If you’d like, we can all pitch in. Message me if you want to contribute a few dollars and we’ll get some goats and chicks for these remarkable women!

If you are interested in sponsoring a sister, it’s a monthly commitment of $25 here’s the link – Women for Women Int’l Sponsorship

The good news is that this organization rates very highly on Charity Navigator. See here.

So in answer to the 80s song, I think they do know it’s Christmas time. Hopefully some of them do anyway.

I’m not as super as I think. Or, I have it good part 2.

The other day I was doing my errands that included dropping off the dry cleaning, going to the post office, dropping off the library books, delivering art projects for PTA, picking up cat food, shopping for Father’s day gifts, the usual groceries. Coming home to put stuff away. Run the dryer, empty the dishwasher. Plan dinner. Scoop the cat box. Check emails, make a cup of tea. Sit.

Sometimes I get actual laundry folded and some volunteer work done. Maybe some vacuuming, toilets scrubbed. Hmm, floors? Not usually.

I felt pretty accomplished. Pretty great. And then I thought, really? This isn’t so great. This is easy. I don’t have to carry my baby on my back and get water at the river.

I don’t have to wait in line for vaccinations. Hide in a hut from guerilla soldiers. Wait for the electricity to turn on in the city to get  some hot water to make dinner.

Why do I feel I need the accolades? There’s women out there, fighting each and every day for their very survival and that of their children.  Sure, I do a good job for my kids. I do my best. And aren’t I lucky to be born in a country of peace and prosperity?

I sponsor a woman through Women for Women International. This is my third ‘sister’ that I have donated a steady $30 each month that takes a woman in a war torn country, educates her, gives her work experience and helps her support her own family. It’s a wonderful feeling to know that I am helping a woman, who would otherwise be helpless. My ‘sister’ this year is Violette in Rwanda. She is 25 and has a family. She wrote me a letter thanking me. I cried when I read it. She wished me and my family well and thanked me for all that I’ve done for her.
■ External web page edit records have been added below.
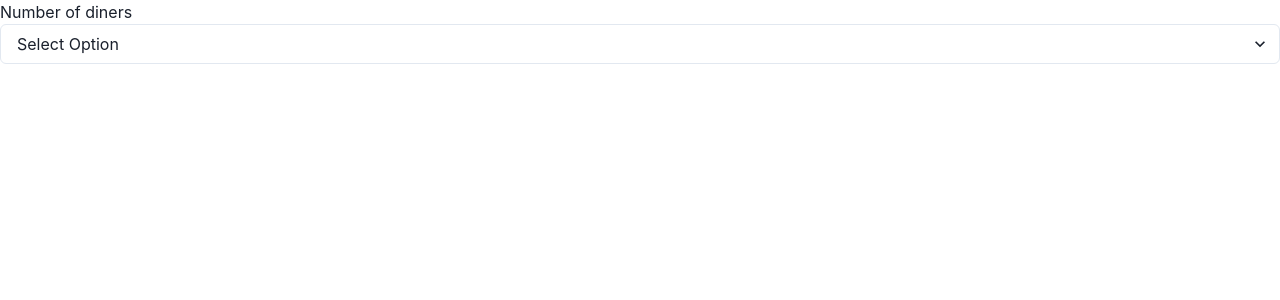
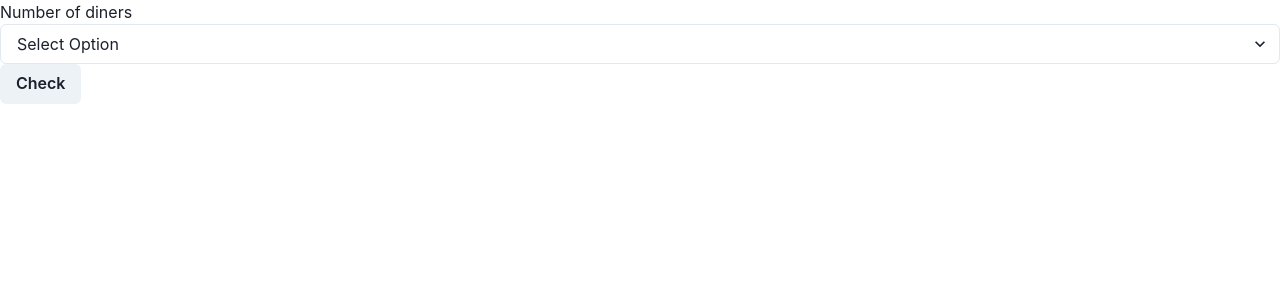
Before and after one commit to renyitan/can-you-dine-out, a React (Create React App) app: page / in a window 1280 px wide. Shown: the top 300 px of the page. Built offline with nearby package versions, Linux system fonts and the light colour scheme.

Commit message:
add logic

```diff
--- a/src/App.js
+++ b/src/App.js
@@ -1,9 +1,25 @@
 import { useState } from 'react';
 
-import { Button, Select } from '@chakra-ui/react';
+import {
+  Button,
+  Select,
+  NumberInput,
+  NumberInputField,
+  NumberInputStepper,
+  NumberIncrementStepper,
+  NumberDecrementStepper,
+} from '@chakra-ui/react';
 
 function App() {
   const [numDiners, setNumDiners] = useState(0);
+  const [isChildrenAboveTwelveVaccinated, setIsChildrenAboveTwelveVaccinated] =
+    useState(false);
+  const [isChildrenBelowTwelve, setIsChildrenBelowTwleve] = useState(false);
+  const [isDinersFromSameHousehold, setIsDinersFromSameHousehold] =
+    useState(false);
+
+  const [numChildren, setNumChildren] = useState(0);
+  const [numDinersWithChildren, setnumDinersWithChildren] = useState(0);
   return (
     <div className="App">
       <div>
@@ -12,21 +28,103 @@ function App() {
           placeholder="Select Option"
           onChange={(event) => setNumDiners(event.target.value)}
         >
-          <option value="1">Option 1</option>
-          <option value="2">Option 2</option>
-          <option value="3">Option 3</option>
+          <option value="2">1 -2 pax</option>
+          <option value="5">3 -5 pax</option>
+          <option value="6">6 pax or more</option>
         </Select>
       </div>
 
-      {numDiners > 1 && (
+      {numDiners > 2 && (
         <div>
           <h1>Is there anyone above 12 years old fully vaccinated</h1>
-          <Select placeholder="Select Option">
-            <option value="option1">Yes</option>
-            <option value="option2">No</option>
+          <Select
+            placeholder="Select Option"
+            onChange={(event) =>
+              setIsChildrenAboveTwelveVaccinated(
+                event.target.value === 'yes' ?? false
+              )
+            }
+          >
+            <option value="yes">Yes</option>
+            <option value="no">No</option>
           </Select>
         </div>
       )}
+
+      {numDiners > 2 && numDiners < 6 && isChildrenAboveTwelveVaccinated && (
+        <div>
+          <h1>Are there any children 12 years old and below?</h1>
+          <Select
+            placeholder="Select Option"
+            onChange={(event) =>
+              setIsChildrenBelowTwleve(event.target.value === 'yes' ?? false)
+            }
+          >
+            <option value="yes">Yes</option>
+            <option value="no">No</option>
+          </Select>
+        </div>
+      )}
+
+      {numDiners > 2 &&
+        numDiners < 6 &&
+        isChildrenAboveTwelveVaccinated &&
+        isChildrenBelowTwelve && (
+          <div>
+            <h1>Are all diners from the same household?</h1>
+            <Select
+              placeholder="Select Option"
+              onChange={(event) =>
+                setIsDinersFromSameHousehold(
+                  event.target.value === 'yes' ?? false
+                )
+              }
+            >
+              <option value="yes">Yes</option>
+              <option value="no">No</option>
+            </Select>
+          </div>
+        )}
+
+      {numDiners > 2 &&
+        numDiners < 6 &&
+        isChildrenAboveTwelveVaccinated &&
+        isChildrenBelowTwelve && (
+          <div>
+            <h1>How many children are there?</h1>
+            <NumberInput
+              defaultValue={0}
+              onChange={(event) => setNumChildren(parseInt(event))}
+            >
+              <NumberInputField />
+              <NumberInputStepper>
+                <NumberIncrementStepper />
+                <NumberDecrementStepper />
+              </NumberInputStepper>
+            </NumberInput>
+          </div>
+        )}
+
+      {numDiners > 2 &&
+        numDiners < 6 &&
+        isChildrenAboveTwelveVaccinated &&
+        isChildrenBelowTwelve &&
+        numChildren === 2 && (
+          <div>
+            <h1>How many diners in the group?</h1>
+            <Select
+              placeholder="Select Option"
+              onChange={(event) =>
+                setnumDinersWithChildren(parseInt(event.target.value))
+              }
+            >
+              <option value="3">3 diners</option>
+              <option value="4">4 or 5 diners</option>
+            </Select>
+          </div>
+        )}
+
+      <Button>Check</Button>
     </div>
   );
 }
```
I haven’t done anything except a direct deposit from my bank account to the program!  Last year my sister in Nigeria, Alice, wrote me a letter telling me about what she’s learned and the different crops she is planting for her family to make money. How her life is so much better now. I was so humbled by their words of thanks to me.

Each year they graduate the program and a different sister gets sponsored. In September I find out who my new sister is.  That will be my 4th. And I always look forward to see who it will be and what her story is.

It’s all about perspective isn’t it? Everyone has their struggles. Whether it’s the job you need to get up for in the morning to leave your family each day to provide for. Or the disabled child you need to help out of their wheel chair to get to the bathroom, or help feed. Or maybe you are struggling while unemployed and hoping there will be a nibble soon in the job offers. Or perhaps you’re going through a divorce.

I’ve said before that I have it good. I don’t think anyone has it easy no matter their privileges.

I’m not saying because you aren’t in a war ravaged country that you have it easy. I know we all have our hard days. We all have our struggles.

I just will try to remember that while I’m toolin’ around in my minivan, drinking my espresso and eating my chia seeds; wearing my cute Cole Hahn shoes I bought at Nordstrom Rack, that I have it pretty darn good.